• [Extracted information]:
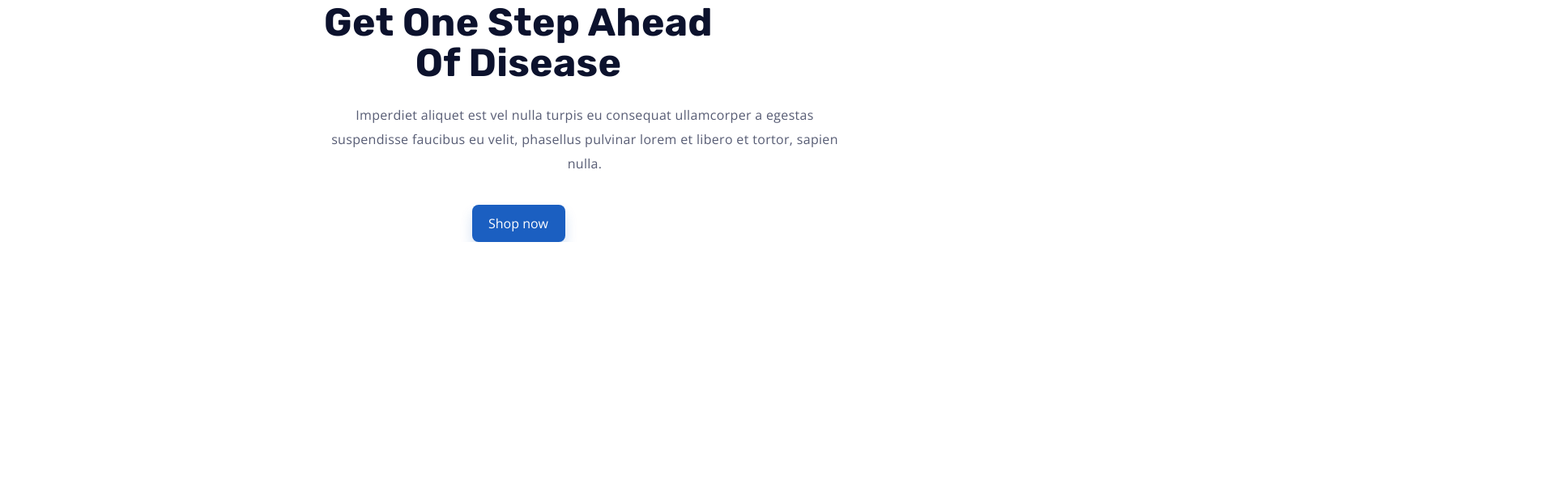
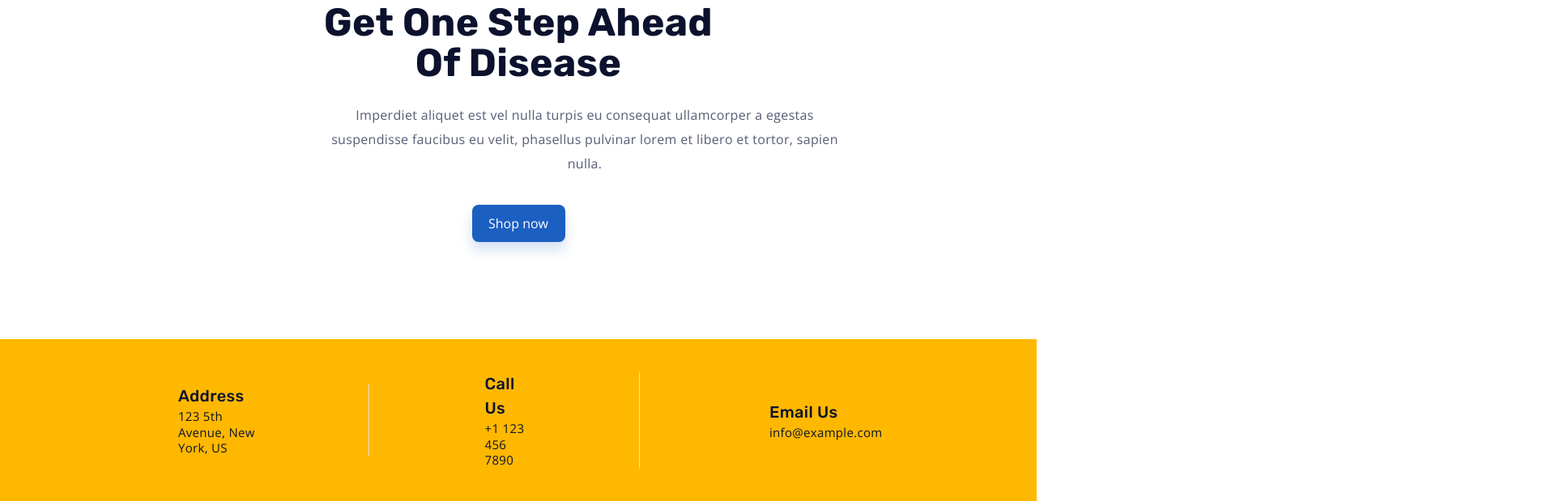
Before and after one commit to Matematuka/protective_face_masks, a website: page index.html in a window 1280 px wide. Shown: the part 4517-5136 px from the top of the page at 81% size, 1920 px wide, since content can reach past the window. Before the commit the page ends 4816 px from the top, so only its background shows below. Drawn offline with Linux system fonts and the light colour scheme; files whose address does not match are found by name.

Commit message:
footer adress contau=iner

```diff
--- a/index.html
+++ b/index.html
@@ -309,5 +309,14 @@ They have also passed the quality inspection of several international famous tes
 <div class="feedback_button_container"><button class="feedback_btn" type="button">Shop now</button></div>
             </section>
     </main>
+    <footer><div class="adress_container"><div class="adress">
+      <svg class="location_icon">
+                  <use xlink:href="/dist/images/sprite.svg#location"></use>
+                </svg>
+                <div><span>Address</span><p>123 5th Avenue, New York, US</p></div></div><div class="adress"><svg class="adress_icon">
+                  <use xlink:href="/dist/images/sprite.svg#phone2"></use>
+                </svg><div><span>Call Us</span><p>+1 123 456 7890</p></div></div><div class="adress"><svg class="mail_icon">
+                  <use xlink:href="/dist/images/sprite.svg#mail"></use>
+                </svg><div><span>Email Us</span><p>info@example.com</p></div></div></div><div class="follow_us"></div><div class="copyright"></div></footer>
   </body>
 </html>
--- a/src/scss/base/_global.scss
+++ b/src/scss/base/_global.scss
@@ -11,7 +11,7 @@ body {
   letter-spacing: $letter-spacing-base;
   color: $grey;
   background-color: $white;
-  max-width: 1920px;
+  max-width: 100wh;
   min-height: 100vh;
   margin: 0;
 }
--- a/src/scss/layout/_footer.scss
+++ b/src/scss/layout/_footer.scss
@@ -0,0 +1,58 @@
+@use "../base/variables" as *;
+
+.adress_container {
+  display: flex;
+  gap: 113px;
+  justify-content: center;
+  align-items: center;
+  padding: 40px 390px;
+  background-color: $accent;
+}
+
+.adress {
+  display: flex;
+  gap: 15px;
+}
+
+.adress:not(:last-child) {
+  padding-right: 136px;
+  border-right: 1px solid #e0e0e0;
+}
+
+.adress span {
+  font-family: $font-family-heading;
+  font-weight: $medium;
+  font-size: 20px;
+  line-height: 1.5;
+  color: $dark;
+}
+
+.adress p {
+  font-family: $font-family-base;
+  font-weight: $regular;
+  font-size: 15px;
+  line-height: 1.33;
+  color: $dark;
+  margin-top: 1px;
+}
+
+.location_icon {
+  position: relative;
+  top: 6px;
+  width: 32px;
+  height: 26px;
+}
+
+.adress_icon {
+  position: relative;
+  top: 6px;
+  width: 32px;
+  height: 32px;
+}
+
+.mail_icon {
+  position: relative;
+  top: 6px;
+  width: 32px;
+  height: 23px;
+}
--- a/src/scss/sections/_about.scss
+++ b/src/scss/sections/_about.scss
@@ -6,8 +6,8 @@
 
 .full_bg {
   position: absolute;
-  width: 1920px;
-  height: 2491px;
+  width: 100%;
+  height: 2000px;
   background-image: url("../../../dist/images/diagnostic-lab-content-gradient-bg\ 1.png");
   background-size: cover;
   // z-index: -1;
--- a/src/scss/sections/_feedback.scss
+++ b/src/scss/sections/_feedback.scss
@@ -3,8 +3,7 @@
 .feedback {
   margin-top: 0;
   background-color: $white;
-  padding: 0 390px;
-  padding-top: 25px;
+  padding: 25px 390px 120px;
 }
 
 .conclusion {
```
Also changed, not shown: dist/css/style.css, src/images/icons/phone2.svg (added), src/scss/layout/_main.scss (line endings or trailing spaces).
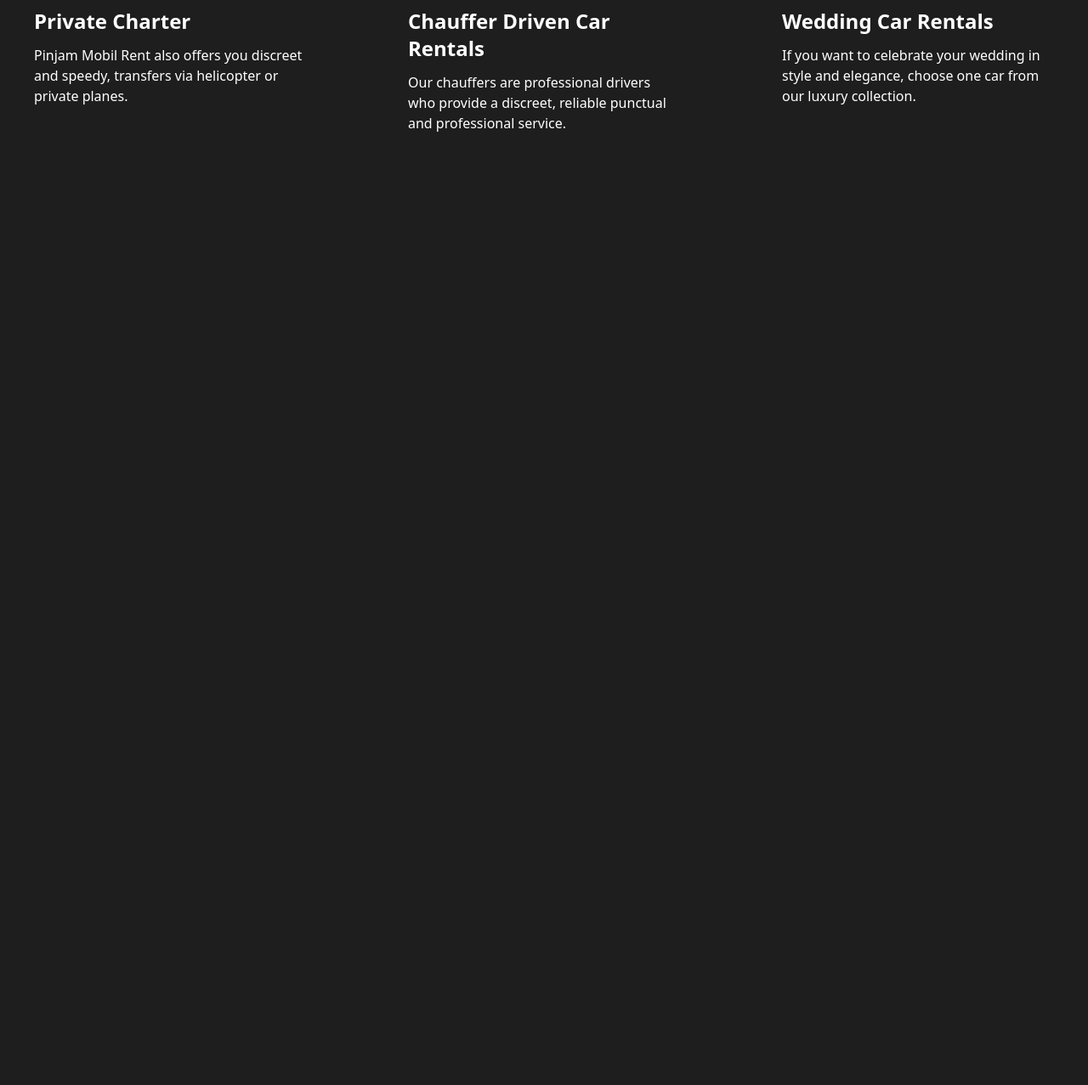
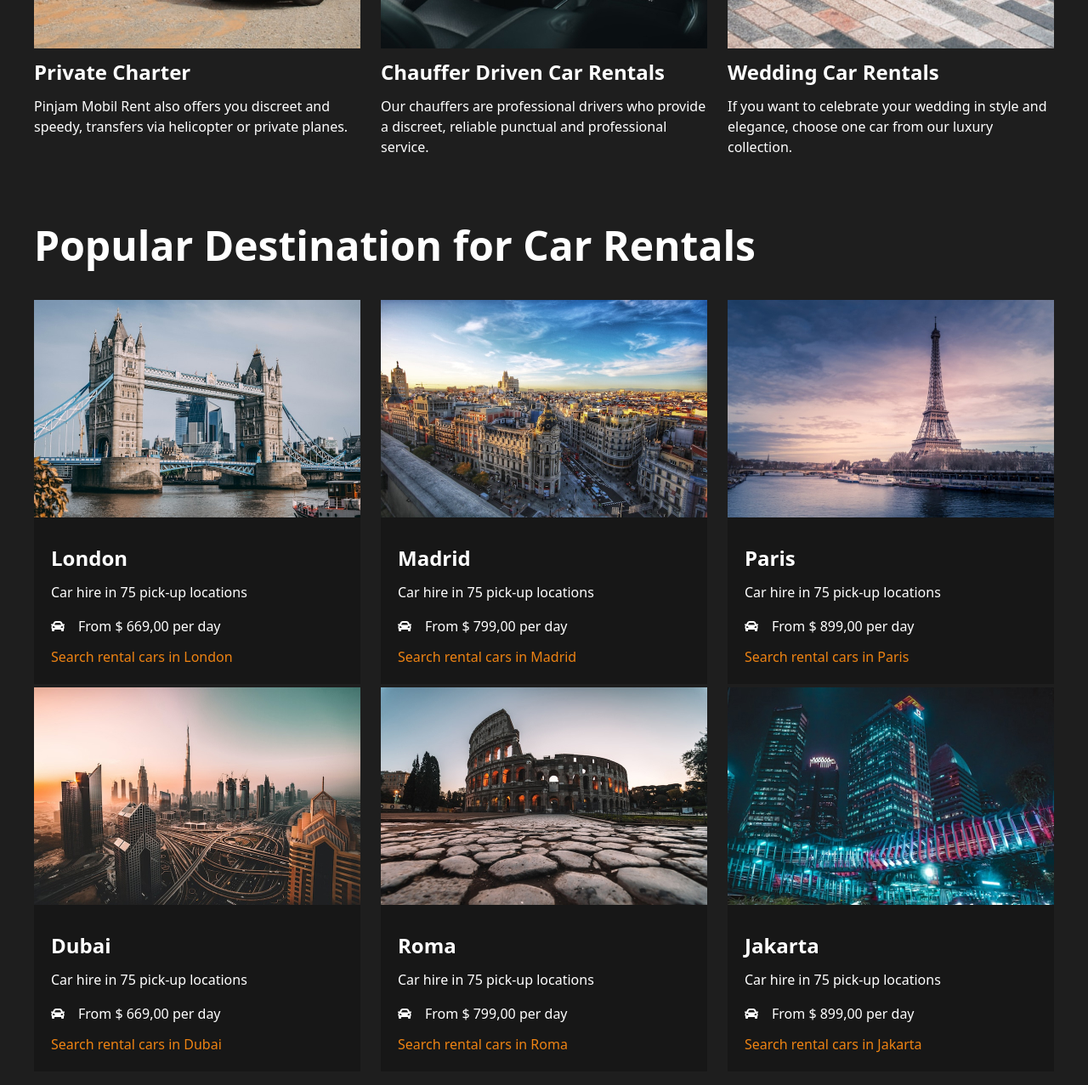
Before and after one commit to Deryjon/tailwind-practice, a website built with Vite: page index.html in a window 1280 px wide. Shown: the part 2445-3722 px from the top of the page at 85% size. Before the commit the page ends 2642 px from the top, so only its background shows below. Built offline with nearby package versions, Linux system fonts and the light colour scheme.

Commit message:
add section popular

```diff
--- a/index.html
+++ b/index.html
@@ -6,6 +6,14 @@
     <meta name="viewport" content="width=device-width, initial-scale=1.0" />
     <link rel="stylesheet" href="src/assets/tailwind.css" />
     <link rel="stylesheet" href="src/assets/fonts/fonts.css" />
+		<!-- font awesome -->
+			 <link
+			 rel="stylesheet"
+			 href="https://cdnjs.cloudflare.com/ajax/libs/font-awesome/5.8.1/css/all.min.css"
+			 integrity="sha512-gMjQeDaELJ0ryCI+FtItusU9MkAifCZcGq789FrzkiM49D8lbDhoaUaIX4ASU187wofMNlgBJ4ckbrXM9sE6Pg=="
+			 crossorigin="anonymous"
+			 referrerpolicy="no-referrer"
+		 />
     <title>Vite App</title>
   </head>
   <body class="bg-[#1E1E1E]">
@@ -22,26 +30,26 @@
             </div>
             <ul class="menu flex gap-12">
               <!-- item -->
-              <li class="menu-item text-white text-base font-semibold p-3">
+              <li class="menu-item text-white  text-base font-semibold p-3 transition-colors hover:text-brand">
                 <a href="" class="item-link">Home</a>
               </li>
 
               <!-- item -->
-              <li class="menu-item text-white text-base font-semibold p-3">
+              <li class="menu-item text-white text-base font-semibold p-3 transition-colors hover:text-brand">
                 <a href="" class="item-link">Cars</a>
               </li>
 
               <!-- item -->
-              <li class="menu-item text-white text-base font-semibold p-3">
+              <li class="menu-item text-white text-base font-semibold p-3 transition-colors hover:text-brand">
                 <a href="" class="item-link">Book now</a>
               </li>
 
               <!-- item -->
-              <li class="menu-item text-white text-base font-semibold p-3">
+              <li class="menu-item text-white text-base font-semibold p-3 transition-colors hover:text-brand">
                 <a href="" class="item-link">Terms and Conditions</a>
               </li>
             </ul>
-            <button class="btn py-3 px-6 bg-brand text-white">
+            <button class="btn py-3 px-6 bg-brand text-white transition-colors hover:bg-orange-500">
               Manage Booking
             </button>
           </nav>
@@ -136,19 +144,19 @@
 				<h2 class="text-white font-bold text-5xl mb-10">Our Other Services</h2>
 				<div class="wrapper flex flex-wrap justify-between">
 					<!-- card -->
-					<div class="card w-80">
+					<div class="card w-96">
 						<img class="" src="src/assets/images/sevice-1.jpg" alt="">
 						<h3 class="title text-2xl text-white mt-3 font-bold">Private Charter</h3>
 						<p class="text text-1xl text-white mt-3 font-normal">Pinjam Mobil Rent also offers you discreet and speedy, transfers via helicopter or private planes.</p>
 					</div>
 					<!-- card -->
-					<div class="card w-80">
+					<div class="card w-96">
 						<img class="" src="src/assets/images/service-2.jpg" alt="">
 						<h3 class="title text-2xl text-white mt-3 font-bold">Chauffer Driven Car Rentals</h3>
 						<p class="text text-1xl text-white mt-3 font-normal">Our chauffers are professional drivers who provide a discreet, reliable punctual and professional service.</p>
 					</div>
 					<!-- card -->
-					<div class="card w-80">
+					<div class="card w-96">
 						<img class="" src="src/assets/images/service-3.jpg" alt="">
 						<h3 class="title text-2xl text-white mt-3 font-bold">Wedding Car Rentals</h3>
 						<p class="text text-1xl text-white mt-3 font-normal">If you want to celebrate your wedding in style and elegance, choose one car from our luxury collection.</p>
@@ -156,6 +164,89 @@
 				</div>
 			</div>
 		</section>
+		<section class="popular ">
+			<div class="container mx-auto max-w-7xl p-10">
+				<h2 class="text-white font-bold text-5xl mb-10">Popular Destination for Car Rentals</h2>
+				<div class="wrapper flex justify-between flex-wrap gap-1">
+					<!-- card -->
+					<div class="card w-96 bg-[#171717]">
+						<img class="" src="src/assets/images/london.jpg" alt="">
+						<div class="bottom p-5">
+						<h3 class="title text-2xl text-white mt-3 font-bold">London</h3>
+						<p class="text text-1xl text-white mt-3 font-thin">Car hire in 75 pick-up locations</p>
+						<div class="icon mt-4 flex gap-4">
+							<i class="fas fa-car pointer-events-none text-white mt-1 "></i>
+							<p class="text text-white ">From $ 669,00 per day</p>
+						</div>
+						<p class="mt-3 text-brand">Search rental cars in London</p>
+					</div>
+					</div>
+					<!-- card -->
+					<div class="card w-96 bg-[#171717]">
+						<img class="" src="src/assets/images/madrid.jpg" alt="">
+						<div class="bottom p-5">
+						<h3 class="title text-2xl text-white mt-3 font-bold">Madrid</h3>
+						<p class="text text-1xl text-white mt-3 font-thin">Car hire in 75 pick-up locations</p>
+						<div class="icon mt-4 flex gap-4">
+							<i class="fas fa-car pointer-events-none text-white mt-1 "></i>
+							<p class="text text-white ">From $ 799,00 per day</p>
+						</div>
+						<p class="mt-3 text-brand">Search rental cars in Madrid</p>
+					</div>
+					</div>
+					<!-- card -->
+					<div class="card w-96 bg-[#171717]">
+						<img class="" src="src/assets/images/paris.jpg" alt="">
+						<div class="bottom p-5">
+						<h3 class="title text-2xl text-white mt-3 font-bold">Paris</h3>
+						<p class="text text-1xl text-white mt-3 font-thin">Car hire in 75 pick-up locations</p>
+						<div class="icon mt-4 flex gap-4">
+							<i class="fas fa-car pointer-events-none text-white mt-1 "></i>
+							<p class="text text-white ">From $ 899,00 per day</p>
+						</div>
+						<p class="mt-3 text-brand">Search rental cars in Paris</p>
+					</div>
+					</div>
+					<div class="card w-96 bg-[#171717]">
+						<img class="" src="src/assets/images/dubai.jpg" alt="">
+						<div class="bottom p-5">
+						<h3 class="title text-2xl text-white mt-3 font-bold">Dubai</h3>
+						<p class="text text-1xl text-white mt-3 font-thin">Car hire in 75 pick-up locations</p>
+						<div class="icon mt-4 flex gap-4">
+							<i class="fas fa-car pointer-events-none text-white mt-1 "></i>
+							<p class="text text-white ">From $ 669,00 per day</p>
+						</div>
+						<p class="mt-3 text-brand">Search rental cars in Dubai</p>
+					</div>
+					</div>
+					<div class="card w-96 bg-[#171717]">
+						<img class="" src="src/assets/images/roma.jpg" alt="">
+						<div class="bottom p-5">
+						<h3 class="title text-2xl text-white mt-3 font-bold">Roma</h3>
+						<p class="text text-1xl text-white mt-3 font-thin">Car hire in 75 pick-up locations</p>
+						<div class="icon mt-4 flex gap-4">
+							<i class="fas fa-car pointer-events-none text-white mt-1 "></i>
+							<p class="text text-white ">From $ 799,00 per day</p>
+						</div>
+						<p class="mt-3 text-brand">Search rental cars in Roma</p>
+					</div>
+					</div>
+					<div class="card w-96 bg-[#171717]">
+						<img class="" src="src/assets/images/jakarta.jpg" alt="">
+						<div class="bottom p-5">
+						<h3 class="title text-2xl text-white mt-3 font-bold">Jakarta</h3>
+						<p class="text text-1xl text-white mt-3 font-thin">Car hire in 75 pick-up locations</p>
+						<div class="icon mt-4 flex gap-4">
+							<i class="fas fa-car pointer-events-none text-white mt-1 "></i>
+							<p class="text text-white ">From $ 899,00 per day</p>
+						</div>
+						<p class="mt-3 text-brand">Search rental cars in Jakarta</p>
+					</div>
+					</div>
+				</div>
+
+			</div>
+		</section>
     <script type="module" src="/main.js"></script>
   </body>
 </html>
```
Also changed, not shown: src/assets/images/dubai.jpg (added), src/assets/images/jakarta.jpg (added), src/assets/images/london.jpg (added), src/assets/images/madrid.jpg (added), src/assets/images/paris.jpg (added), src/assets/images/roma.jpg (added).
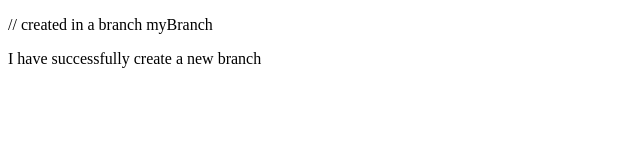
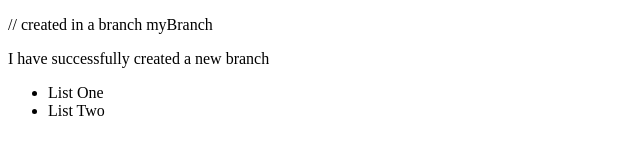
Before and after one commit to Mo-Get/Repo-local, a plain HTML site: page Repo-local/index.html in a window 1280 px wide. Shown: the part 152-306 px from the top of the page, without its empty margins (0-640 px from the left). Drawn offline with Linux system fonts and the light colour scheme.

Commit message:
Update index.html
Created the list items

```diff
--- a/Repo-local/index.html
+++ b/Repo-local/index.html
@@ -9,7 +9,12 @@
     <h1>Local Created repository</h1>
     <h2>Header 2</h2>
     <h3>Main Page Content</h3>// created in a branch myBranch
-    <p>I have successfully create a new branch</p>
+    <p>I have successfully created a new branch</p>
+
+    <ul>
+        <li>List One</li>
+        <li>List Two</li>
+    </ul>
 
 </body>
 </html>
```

• [Task requirements]: When a line in the material above holds the word "ends", copy that line.

• [Written answer]:
Before and after one commit to Matematuka/protective_face_masks, a website: page index.html in a window 1280 px wide. Shown: the part 4517-5136 px from the top of the page at 81% size, 1920 px wide, since content can reach past the window. Before the commit the page ends 4816 px from the top, so only its background shows below. Drawn offline with Linux system fonts and the light colour scheme; files whose address does not match are found by name.
Before and after one commit to Deryjon/tailwind-practice, a website built with Vite: page index.html in a window 1280 px wide. Shown: the part 2445-3722 px from the top of the page at 85% size. Before the commit the page ends 2642 px from the top, so only its background shows below. Built offline with nearby package versions, Linux system fonts and the light colour scheme.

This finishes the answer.